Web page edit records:
....

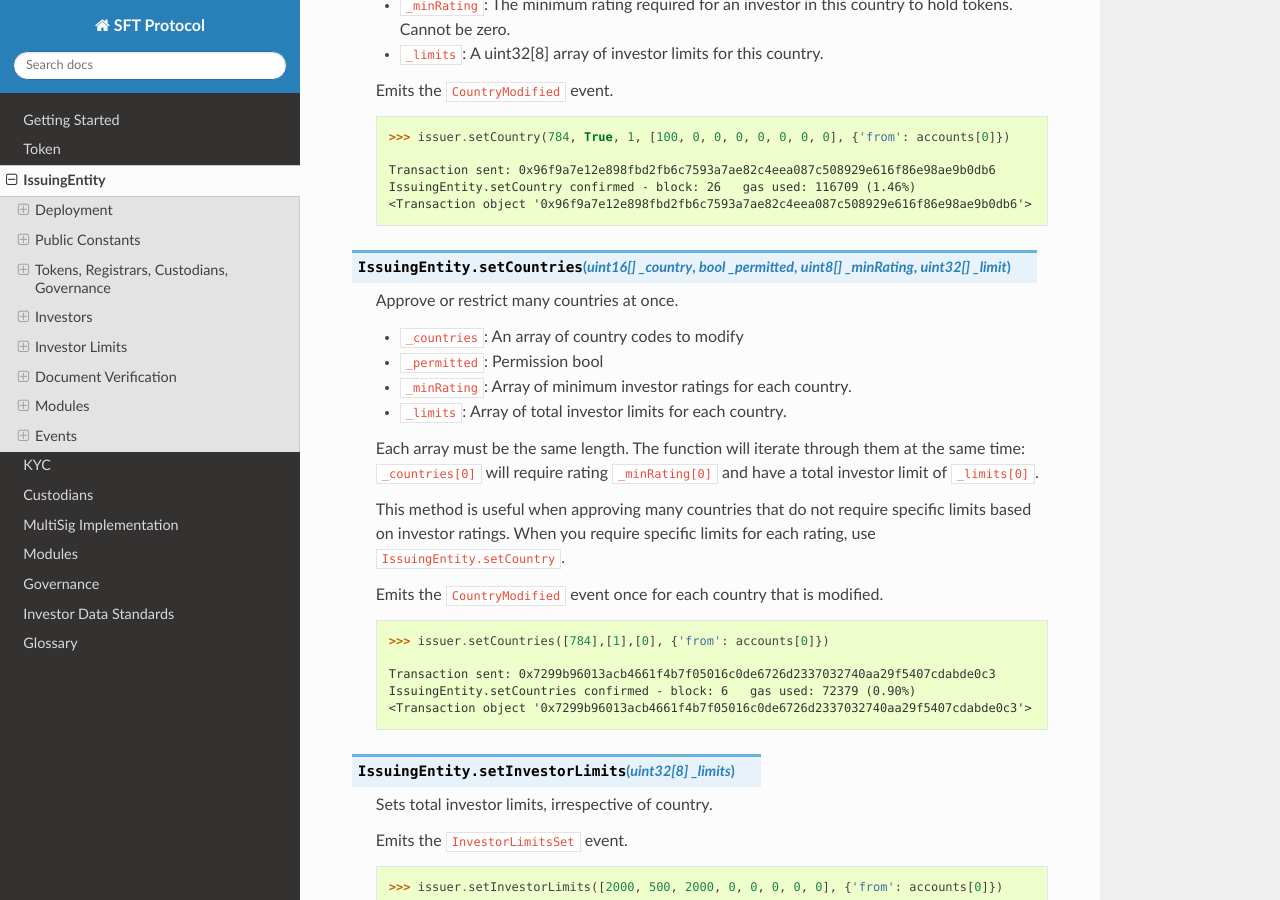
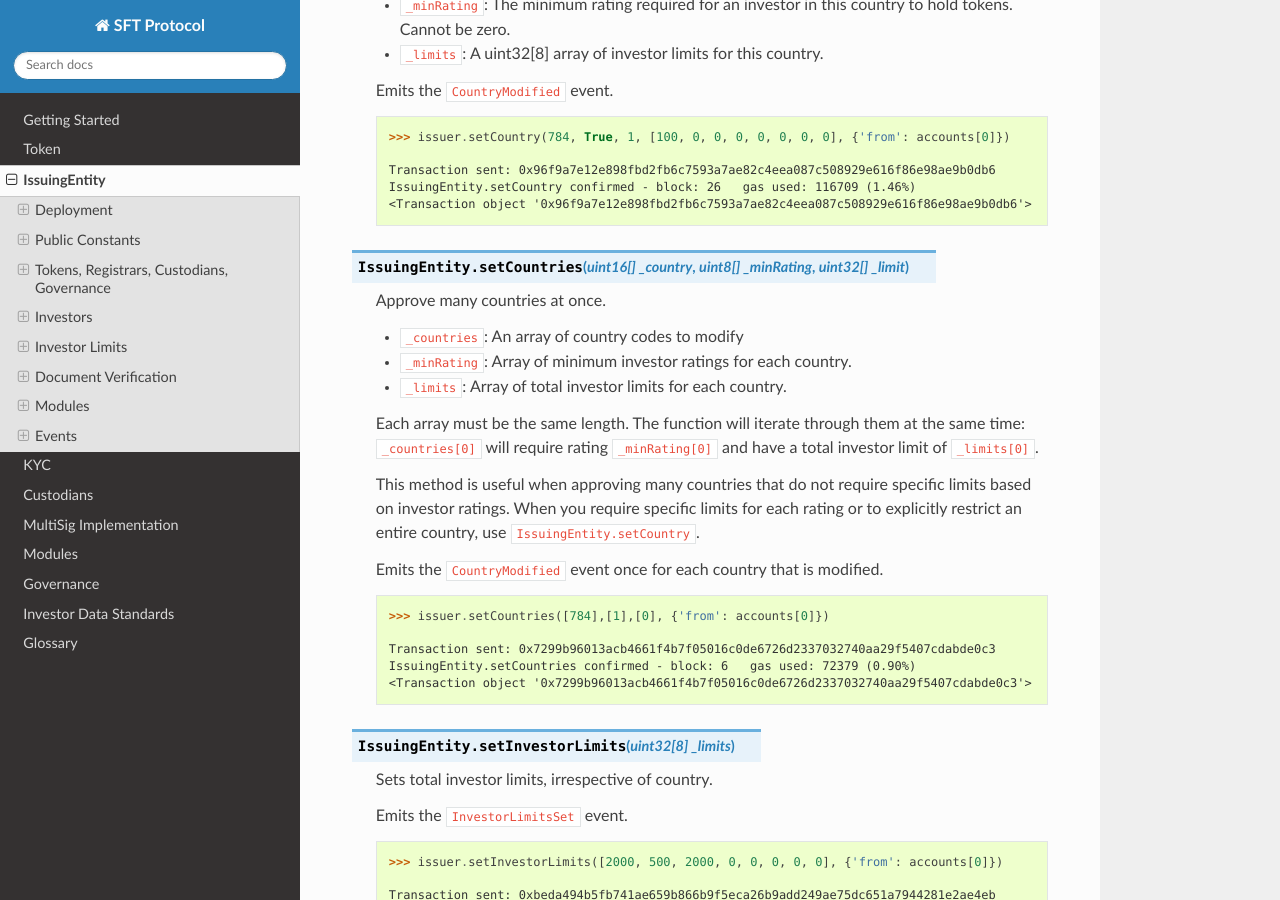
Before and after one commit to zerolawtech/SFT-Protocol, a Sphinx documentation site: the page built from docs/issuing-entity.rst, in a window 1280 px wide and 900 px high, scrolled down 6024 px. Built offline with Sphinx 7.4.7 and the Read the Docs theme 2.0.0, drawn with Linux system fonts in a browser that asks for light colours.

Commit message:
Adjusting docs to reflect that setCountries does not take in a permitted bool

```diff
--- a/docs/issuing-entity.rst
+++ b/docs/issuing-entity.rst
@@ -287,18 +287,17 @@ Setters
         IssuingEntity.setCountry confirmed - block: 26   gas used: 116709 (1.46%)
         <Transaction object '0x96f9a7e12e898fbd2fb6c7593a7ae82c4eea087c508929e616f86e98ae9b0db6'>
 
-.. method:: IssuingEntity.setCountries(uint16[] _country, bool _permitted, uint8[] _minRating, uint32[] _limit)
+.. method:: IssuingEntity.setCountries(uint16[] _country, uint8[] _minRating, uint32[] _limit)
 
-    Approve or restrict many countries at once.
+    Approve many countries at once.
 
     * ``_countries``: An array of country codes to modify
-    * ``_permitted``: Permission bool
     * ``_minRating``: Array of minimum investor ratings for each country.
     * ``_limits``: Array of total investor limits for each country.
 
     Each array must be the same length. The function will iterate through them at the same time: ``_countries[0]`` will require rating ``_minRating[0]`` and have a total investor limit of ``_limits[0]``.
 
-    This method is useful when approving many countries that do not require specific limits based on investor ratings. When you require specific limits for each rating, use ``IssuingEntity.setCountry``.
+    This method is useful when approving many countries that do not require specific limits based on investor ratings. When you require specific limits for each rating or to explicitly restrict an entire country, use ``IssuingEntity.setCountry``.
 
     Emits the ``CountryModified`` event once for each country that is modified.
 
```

....

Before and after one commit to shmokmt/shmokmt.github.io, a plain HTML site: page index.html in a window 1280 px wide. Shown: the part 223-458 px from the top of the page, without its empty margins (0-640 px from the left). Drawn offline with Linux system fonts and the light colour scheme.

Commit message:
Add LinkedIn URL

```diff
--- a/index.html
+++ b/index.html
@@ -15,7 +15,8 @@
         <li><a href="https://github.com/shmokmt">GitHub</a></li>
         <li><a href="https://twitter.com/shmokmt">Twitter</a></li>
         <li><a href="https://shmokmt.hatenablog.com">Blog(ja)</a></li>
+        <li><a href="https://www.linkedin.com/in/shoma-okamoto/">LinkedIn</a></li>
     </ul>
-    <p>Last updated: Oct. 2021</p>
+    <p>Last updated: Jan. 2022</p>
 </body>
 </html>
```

....

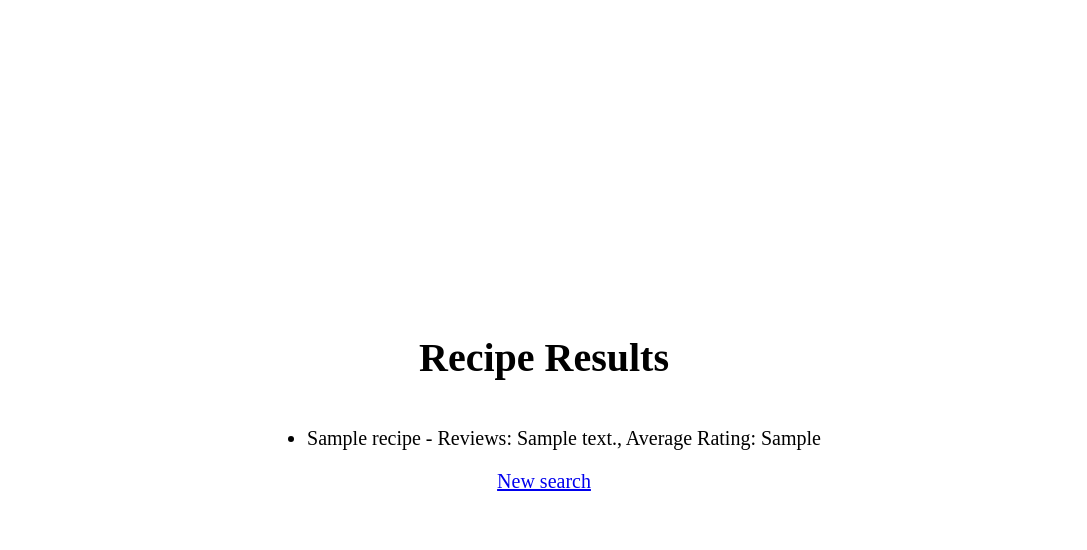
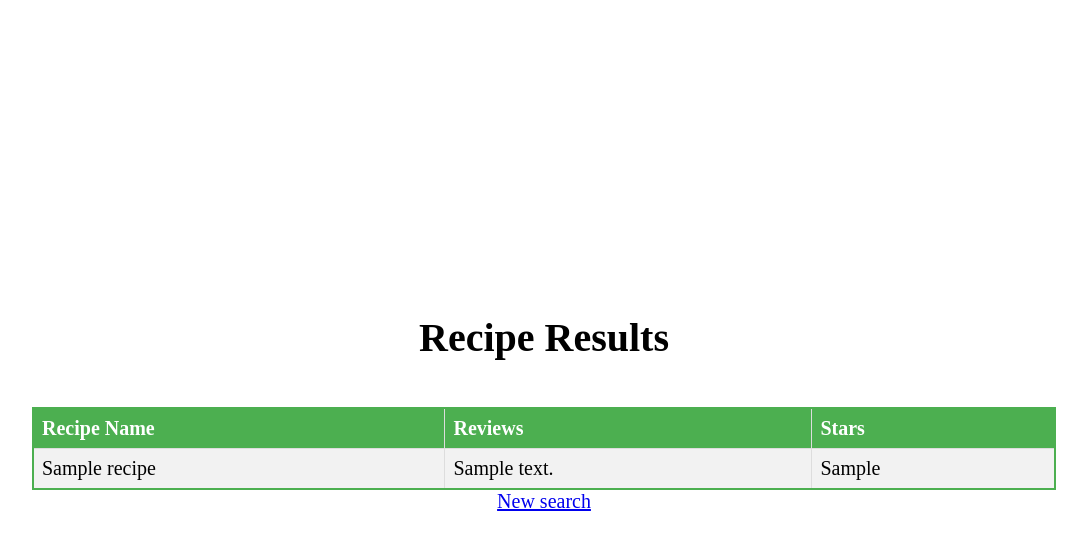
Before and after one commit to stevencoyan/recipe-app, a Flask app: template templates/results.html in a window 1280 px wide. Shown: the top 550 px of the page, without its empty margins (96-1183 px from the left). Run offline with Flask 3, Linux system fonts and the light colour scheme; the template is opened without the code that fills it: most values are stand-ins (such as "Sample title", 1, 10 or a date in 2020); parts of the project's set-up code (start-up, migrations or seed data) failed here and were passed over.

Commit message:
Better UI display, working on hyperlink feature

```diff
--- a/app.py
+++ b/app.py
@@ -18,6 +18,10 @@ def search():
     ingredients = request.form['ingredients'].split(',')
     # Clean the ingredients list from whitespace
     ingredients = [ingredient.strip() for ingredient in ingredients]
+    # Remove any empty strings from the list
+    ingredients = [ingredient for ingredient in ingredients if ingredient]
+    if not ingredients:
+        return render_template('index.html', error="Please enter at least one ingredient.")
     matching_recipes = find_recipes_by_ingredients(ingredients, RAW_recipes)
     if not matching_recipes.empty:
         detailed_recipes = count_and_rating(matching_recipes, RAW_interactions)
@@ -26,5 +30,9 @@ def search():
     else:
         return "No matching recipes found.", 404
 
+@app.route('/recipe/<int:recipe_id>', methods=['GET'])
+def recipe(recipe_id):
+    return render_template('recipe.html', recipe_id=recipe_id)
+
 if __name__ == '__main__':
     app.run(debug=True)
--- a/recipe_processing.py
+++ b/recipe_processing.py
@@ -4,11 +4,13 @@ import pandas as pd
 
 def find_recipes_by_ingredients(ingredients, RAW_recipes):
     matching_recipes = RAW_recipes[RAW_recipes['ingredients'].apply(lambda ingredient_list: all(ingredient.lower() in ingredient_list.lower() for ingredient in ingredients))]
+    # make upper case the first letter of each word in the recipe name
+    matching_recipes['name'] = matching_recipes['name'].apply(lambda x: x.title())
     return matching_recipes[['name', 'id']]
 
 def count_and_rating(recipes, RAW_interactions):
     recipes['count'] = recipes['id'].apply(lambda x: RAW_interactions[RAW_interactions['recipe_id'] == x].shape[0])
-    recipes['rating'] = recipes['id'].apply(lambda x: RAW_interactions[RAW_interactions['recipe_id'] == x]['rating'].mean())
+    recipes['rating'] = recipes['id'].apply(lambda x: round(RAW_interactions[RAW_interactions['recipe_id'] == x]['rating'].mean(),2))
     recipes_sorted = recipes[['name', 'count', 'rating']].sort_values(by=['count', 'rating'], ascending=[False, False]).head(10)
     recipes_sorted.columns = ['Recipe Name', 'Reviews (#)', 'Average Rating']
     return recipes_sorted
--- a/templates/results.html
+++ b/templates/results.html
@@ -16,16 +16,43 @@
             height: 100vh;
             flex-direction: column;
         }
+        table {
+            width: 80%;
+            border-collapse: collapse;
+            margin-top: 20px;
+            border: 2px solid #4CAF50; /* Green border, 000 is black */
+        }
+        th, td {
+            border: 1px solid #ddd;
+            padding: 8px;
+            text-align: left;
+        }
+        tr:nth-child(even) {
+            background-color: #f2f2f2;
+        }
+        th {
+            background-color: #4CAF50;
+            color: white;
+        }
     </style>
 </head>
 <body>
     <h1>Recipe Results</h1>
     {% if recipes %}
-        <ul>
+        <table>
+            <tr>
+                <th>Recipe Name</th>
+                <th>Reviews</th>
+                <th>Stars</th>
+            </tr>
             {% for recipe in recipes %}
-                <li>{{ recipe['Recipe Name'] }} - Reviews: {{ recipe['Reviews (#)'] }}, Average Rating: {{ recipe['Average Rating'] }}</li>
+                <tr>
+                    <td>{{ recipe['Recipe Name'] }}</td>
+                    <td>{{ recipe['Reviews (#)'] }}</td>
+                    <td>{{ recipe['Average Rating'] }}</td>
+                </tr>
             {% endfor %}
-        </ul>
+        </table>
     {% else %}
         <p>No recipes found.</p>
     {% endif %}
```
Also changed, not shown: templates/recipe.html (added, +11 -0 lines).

....

• DESCRIPTION OF THE TASK:
Report each line above containing the string "lambda".

• ANSWER SECTION:
     matching_recipes = RAW_recipes[RAW_recipes['ingredients'].apply(lambda ingredient_list: all(ingredient.lower() in ingredient_list.lower() for ingredient in ingredients))]
+    matching_recipes['name'] = matching_recipes['name'].apply(lambda x: x.title())
     recipes['count'] = recipes['id'].apply(lambda x: RAW_interactions[RAW_interactions['recipe_id'] == x].shape[0])
-    recipes['rating'] = recipes['id'].apply(lambda x: RAW_interactions[RAW_interactions['recipe_id'] == x]['rating'].mean())
+    recipes['rating'] = recipes['id'].apply(lambda x: round(RAW_interactions[RAW_interactions['recipe_id'] == x]['rating'].mean(),2))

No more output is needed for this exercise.